Recognize the signs of cockroach infestation, and act right away

Food businesses should monitor for signs of cockroach or other pest infestations regularly. Other than seeing the insect itself, other signs are brown, oval-shaped droppings that sometimes look like coffee grounds. Oval-shaped egg cases and a strong oily or musty smell can also indicate a cockroach problem.

If you spot a cockroach, you must act immediately to control and eradicate the infestation.

Methods for eradicating a cockroach infestation

If it’s too late to prevent an infestation, implementing these methods immediately can help rid the business of cockroaches:

  • Sprays: Proceed with caution when using sprays. Though they can directly exterminate visible cockroaches, they can cause chemical contamination if they’re used in an environment where food is stored, prepared or served. If you must use sprays, only do so when the kitchen is not in use, and move any utensils or equipment out of the way first. Always clean and sanitize the area afterwards.
  • Poisonous bait: Baiting is designed to lure cockroaches toward a poison, e.g. a gel, containing a delayed-action insecticide, which cockroaches ingest and spread through the colony. Baiting is an effective control method, but risks of chemical contamination means this method should be used carefully in a commercial kitchen.
  • Traps: Because traps such as glue boards don’t contain poison, there’s no risk of chemical contamination if you use them in your food businesses. But they only trap a few cockroaches at a time, so they may not be all that effective in eliminating an infestation.

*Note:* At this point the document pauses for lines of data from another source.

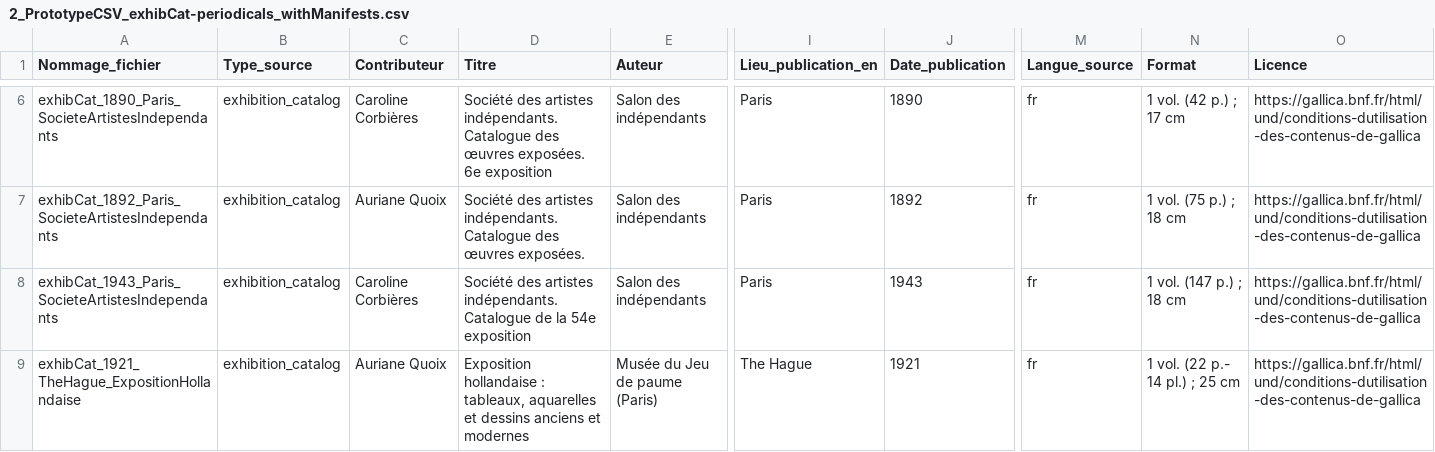
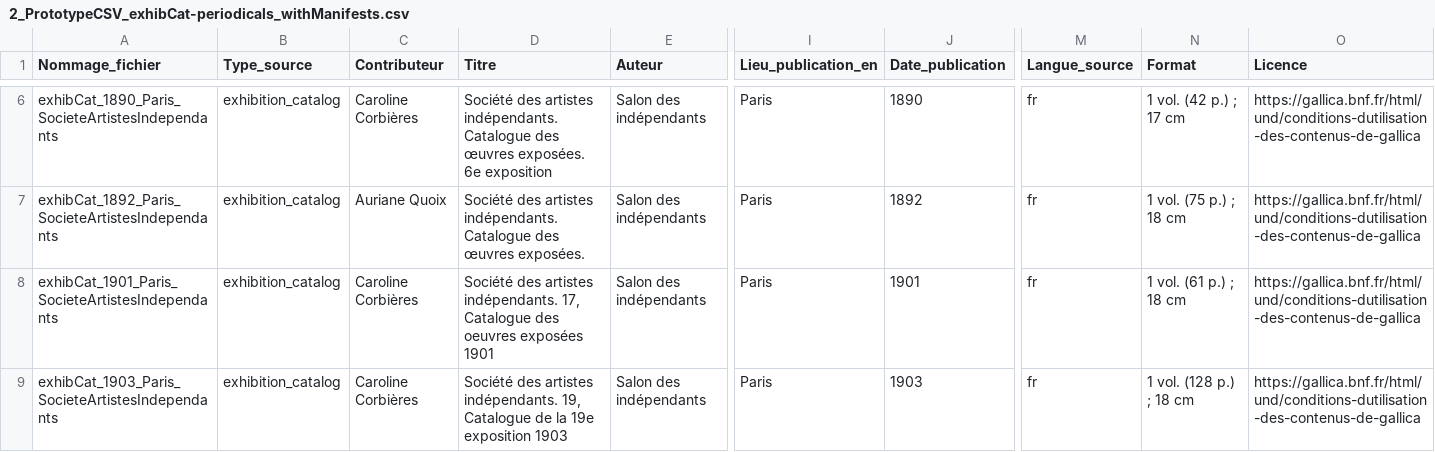
Before and after one commit to AurianeQuoix/VISUAL_CONTAGIONS, a CSV file: 1_PrototypeCSV/2_FinalPrototype/2_PrototypeCSV_exhibCat-periodicals_withManifests.csv, drawn as a sheet; only a part is shown, gaps mark what is left out; the shorter side is filled out with more unchanged rows; rows hold the shown columns only; the diff covers the shown part only; the diff names each change by its address in the sheet, - before the commit and + after, or states it on an @@ line.

```diff
--- a/1_PrototypeCSV/2_FinalPrototype/2_PrototypeCSV_exhibCat-periodicals_withManifests.csv
+++ b/1_PrototypeCSV/2_FinalPrototype/2_PrototypeCSV_exhibCat-periodicals_withManifests.csv
+row 8: exhibCat_1901_Paris_SocieteArtistesIndependants | exhibition_catalog | Caroline Corbières | Société des artistes indépendants. 17, Catalogue des oeuvres exposées 1901 | Salon des indépendants | Paris | 1901 | fr | 1 vol. (61 p.) ; 18 cm | https://gallica.bnf.fr/html/und/conditions-dutilisation-des-contenus-de-gallica
+row 9: exhibCat_1903_Paris_SocieteArtistesIndependants | exhibition_catalog | Caroline Corbières | Société des artistes indépendants. 19, Catalogue de la 19e exposition 1903 | Salon des indépendants | Paris | 1903 | fr | 1 vol. (128 p.) ; 18 cm | https://gallica.bnf.fr/html/und/conditions-dutilisation-des-contenus-de-gallica
```
Also changed, not shown: 4 added rows elsewhere in this file, 1_PrototypeCSV/2_FinalPrototype/1_PrototypeCSV_exhibCat-periodicals_withoutManifests.csv.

The Canadian Institute of Food Safety (CIFS) offers a range of training and resources to help food businesses prevent potential food safety issues before they arise. Use our Guide to Pest Prevention and Control to better understand the risks of cockroaches and other pests infesting your business, and gain useful tips for pest prevention and safe eradication.